Problem to solve: Set the images aside and retype the whole listing exactly.

Information supplied:
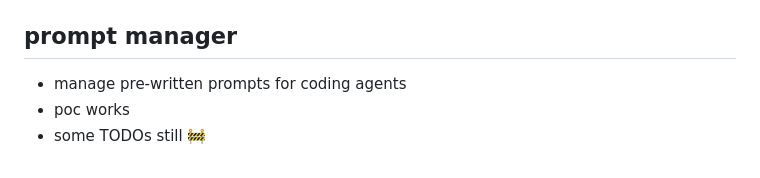
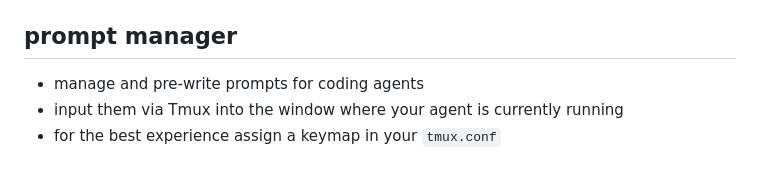
Before and after one commit to nkxxll/oneoffprojs, a Markdown page: README.md, the part around the change. Drawn GitHub-style.

```diff
--- a/README.md
+++ b/README.md
@@ -23,6 +23,6 @@ will automate some task for me. Very sloppy, ...
 
 ## prompt manager
 
-- manage pre-written prompts for coding agents
-- poc works
-- some TODOs still 🚧
+- manage and pre-write prompts for coding agents
+- input them via Tmux into the window where your agent is currently running
+- for the best experience assign a keymap in your `tmux.conf`
```
Also changed, not shown: prompt-manager/README.md (+24 -30 lines), prompt-manager/assets/prompt-manager-demo.gif (added), 3 other files.
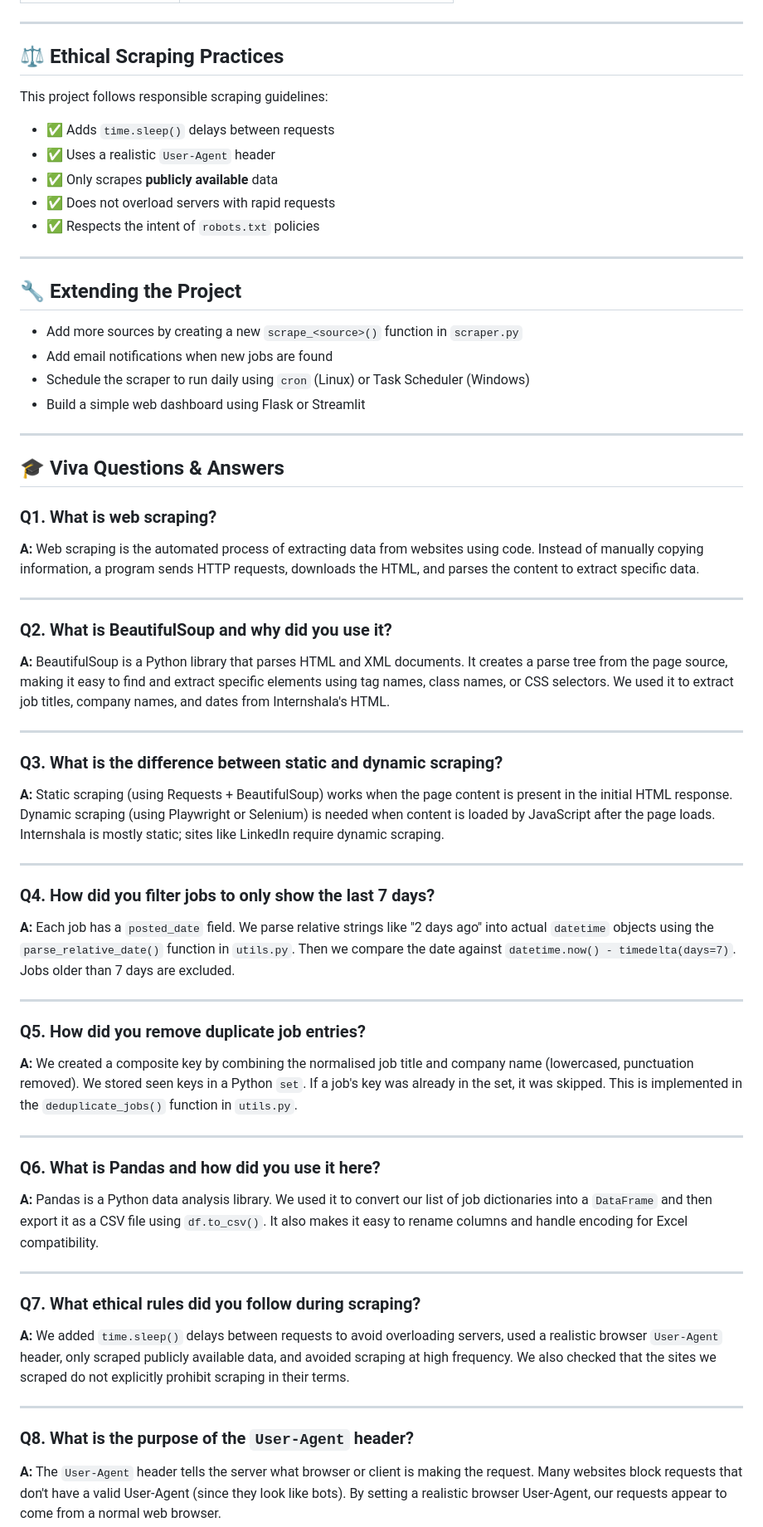
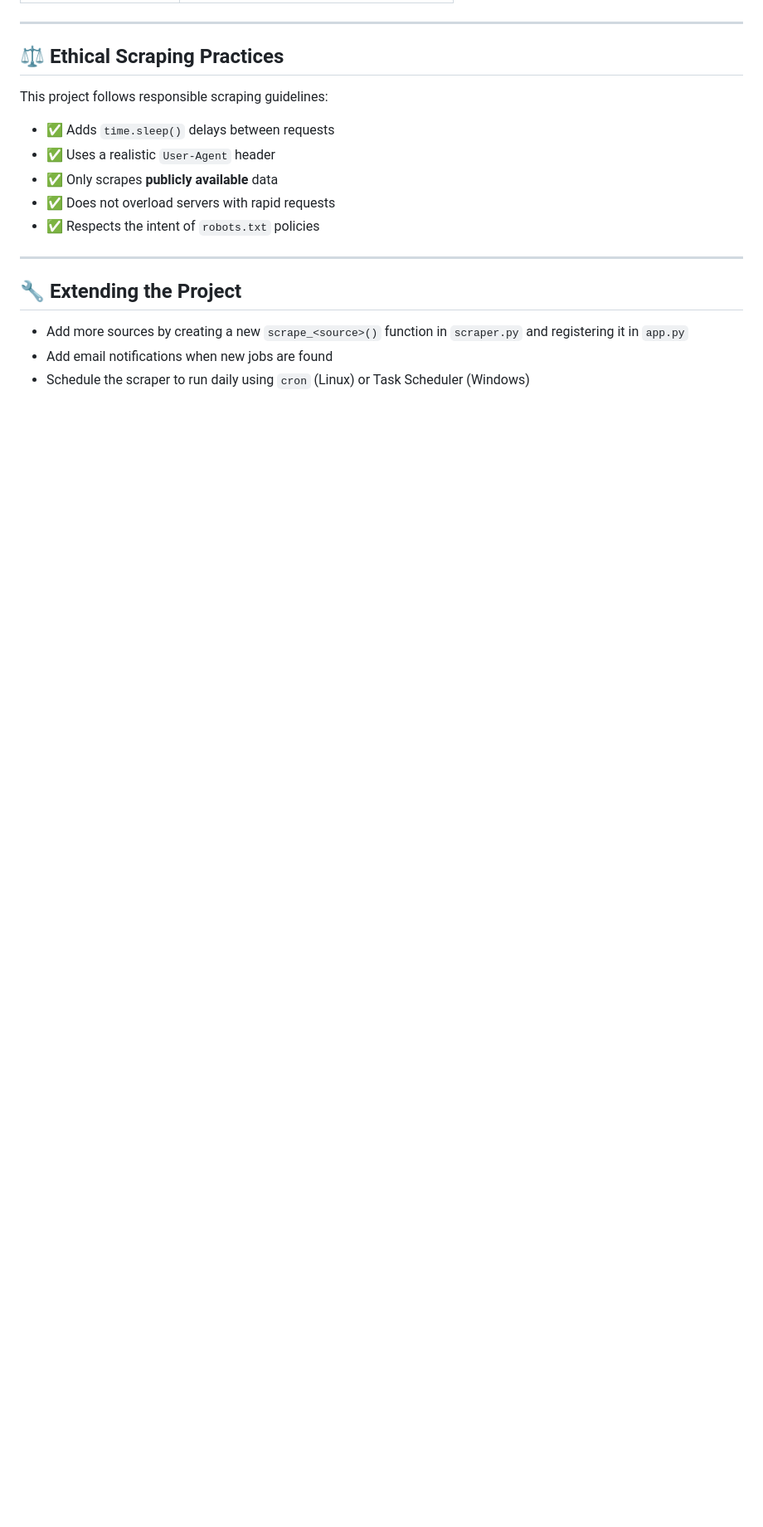
Before and after one commit to Bhumi10529/job-web-scraper, a Markdown page: README.md, the part around one of its changes. Shown at 83% size. Rendered like a GitHub page; blank space fills up the shorter version.

```diff
--- a/README.md
+++ b/README.md
@@ -158,50 +184,6 @@ This project follows responsible scraping guidelines:
 
 ## 🔧 Extending the Project
 
-- Add more sources by creating a new `scrape_<source>()` function in `scraper.py`
+- Add more sources by creating a new `scrape_<source>()` function in `scraper.py` and registering it in `app.py`
 - Add email notifications when new jobs are found
 - Schedule the scraper to run daily using `cron` (Linux) or Task Scheduler (Windows)
-- Build a simple web dashboard using Flask or Streamlit
-
----
-
-## 🎓 Viva Questions & Answers
-
-### Q1. What is web scraping?
-**A:** Web scraping is the automated process of extracting data from websites using code. Instead of manually copying information, a program sends HTTP requests, downloads the HTML, and parses the content to extract specific data.
-
----
-
-### Q2. What is BeautifulSoup and why did you use it?
-**A:** BeautifulSoup is a Python library that parses HTML and XML documents. It creates a parse tree from the page source, making it easy to find and extract specific elements using tag names, class names, or CSS selectors. We used it to extract job titles, company names, and dates from Internshala's HTML.
-
----
-
-### Q3. What is the difference between static and dynamic scraping?
-**A:** Static scraping (using Requests + BeautifulSoup) works when the page content is present in the initial HTML response. Dynamic scraping (using Playwright or Selenium) is needed when content is loaded by JavaScript after the page loads. Internshala is mostly static; sites like LinkedIn require dynamic scraping.
-
----
-
-### Q4. How did you filter jobs to only show the last 7 days?
-**A:** Each job has a `posted_date` field. We parse relative strings like "2 days ago" into actual `datetime` objects using the `parse_relative_date()` function in `utils.py`. Then we compare the date against `datetime.now() - timedelta(days=7)`. Jobs older than 7 days are excluded.
-
----
-
-### Q5. How did you remove duplicate job entries?
-**A:** We created a composite key by combining the normalised job title and company name (lowercased, punctuation removed). We stored seen keys in a Python `set`. If a job's key was already in the set, it was skipped. This is implemented in the `deduplicate_jobs()` function in `utils.py`.
-
----
-
-### Q6. What is Pandas and how did you use it here?
-**A:** Pandas is a Python data analysis library. We used it to convert our list of job dictionaries into a `DataFrame` and then export it as a CSV file using `df.to_csv()`. It also makes it easy to rename columns and handle encoding for Excel compatibility.
-
----
-
-### Q7. What ethical rules did you follow during scraping?
-**A:** We added `time.sleep()` delays between requests to avoid overloading servers, used a realistic browser `User-Agent` header, only scraped publicly available data, and avoided scraping at high frequency. We also checked that the sites we scraped do not explicitly prohibit scraping in their terms.
-
----
-
-### Q8. What is the purpose of the `User-Agent` header?
-**A:** The `User-Agent` header tells the server what browser or client is making the request. Many websites block requests that don't have a valid User-Agent (since they look like bots). By setting a realistic browser User-Agent, our requests appear to come from a normal web browser.
-
```
Also changed, not shown: other parts of README.md (+94 -82 lines).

Output below:
Before and after one commit to nkxxll/oneoffprojs, a Markdown page: README.md, the part around the change. Drawn GitHub-style.

```diff
--- a/README.md
+++ b/README.md
@@ -23,6 +23,6 @@ will automate some task for me. Very sloppy, ...
 
 ## prompt manager
 
-- manage pre-written prompts for coding agents
-- poc works
-- some TODOs still 🚧
+- manage and pre-write prompts for coding agents
+- input them via Tmux into the window where your agent is currently running
+- for the best experience assign a keymap in your `tmux.conf`
```
Also changed, not shown: prompt-manager/README.md (+24 -30 lines), prompt-manager/assets/prompt-manager-demo.gif (added), 3 other files.
Before and after one commit to Bhumi10529/job-web-scraper, a Markdown page: README.md, the part around one of its changes. Shown at 83% size. Rendered like a GitHub page; blank space fills up the shorter version.

```diff
--- a/README.md
+++ b/README.md
@@ -158,50 +184,6 @@ This project follows responsible scraping guidelines:
 
 ## 🔧 Extending the Project
 
-- Add more sources by creating a new `scrape_<source>()` function in `scraper.py`
+- Add more sources by creating a new `scrape_<source>()` function in `scraper.py` and registering it in `app.py`
 - Add email notifications when new jobs are found
 - Schedule the scraper to run daily using `cron` (Linux) or Task Scheduler (Windows)
-- Build a simple web dashboard using Flask or Streamlit
-
----
-
-## 🎓 Viva Questions & Answers
-
-### Q1. What is web scraping?
-**A:** Web scraping is the automated process of extracting data from websites using code. Instead of manually copying information, a program sends HTTP requests, downloads the HTML, and parses the content to extract specific data.
-
----
-
-### Q2. What is BeautifulSoup and why did you use it?
-**A:** BeautifulSoup is a Python library that parses HTML and XML documents. It creates a parse tree from the page source, making it easy to find and extract specific elements using tag names, class names, or CSS selectors. We used it to extract job titles, company names, and dates from Internshala's HTML.
-
----
-
-### Q3. What is the difference between static and dynamic scraping?
-**A:** Static scraping (using Requests + BeautifulSoup) works when the page content is present in the initial HTML response. Dynamic scraping (using Playwright or Selenium) is needed when content is loaded by JavaScript after the page loads. Internshala is mostly static; sites like LinkedIn require dynamic scraping.
-
----
-
-### Q4. How did you filter jobs to only show the last 7 days?
-**A:** Each job has a `posted_date` field. We parse relative strings like "2 days ago" into actual `datetime` objects using the `parse_relative_date()` function in `utils.py`. Then we compare the date against `datetime.now() - timedelta(days=7)`. Jobs older than 7 days are excluded.
-
----
-
-### Q5. How did you remove duplicate job entries?
-**A:** We created a composite key by combining the normalised job title and company name (lowercased, punctuation removed). We stored seen keys in a Python `set`. If a job's key was already in the set, it was skipped. This is implemented in the `deduplicate_jobs()` function in `utils.py`.
-
----
-
-### Q6. What is Pandas and how did you use it here?
-**A:** Pandas is a Python data analysis library. We used it to convert our list of job dictionaries into a `DataFrame` and then export it as a CSV file using `df.to_csv()`. It also makes it easy to rename columns and handle encoding for Excel compatibility.
-
----
-
-### Q7. What ethical rules did you follow during scraping?
-**A:** We added `time.sleep()` delays between requests to avoid overloading servers, used a realistic browser `User-Agent` header, only scraped publicly available data, and avoided scraping at high frequency. We also checked that the sites we scraped do not explicitly prohibit scraping in their terms.
-
----
-
-### Q8. What is the purpose of the `User-Agent` header?
-**A:** The `User-Agent` header tells the server what browser or client is making the request. Many websites block requests that don't have a valid User-Agent (since they look like bots). By setting a realistic browser User-Agent, our requests appear to come from a normal web browser.
-
```
Also changed, not shown: other parts of README.md (+94 -82 lines).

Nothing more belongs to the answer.